*** Begin section ***
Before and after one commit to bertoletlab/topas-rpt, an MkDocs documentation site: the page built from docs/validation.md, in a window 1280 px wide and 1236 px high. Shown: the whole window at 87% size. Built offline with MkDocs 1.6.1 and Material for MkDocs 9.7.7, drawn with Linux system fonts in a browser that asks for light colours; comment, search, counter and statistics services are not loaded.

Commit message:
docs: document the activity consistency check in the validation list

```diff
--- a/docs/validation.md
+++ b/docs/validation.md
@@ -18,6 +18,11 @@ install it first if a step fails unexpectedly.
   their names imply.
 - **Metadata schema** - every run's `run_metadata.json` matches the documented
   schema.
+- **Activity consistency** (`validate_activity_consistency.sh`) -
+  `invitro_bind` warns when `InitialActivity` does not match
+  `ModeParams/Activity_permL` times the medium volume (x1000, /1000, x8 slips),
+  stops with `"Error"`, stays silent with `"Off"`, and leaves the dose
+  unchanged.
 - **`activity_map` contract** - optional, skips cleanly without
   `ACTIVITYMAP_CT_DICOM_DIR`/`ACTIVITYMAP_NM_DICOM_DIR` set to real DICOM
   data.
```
*** End section ***
*** Begin section ***
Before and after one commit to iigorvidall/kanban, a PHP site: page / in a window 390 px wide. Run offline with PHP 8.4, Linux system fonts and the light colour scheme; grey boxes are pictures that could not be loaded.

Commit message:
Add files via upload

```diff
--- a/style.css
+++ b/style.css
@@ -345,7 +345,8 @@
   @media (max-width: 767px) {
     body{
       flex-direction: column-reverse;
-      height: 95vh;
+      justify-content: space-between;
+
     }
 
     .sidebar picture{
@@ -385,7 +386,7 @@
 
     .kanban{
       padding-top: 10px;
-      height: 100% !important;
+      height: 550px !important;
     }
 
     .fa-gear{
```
*** End section ***
Check each line of the material above for "height" and say how many lines contain it, giving the number alone.

3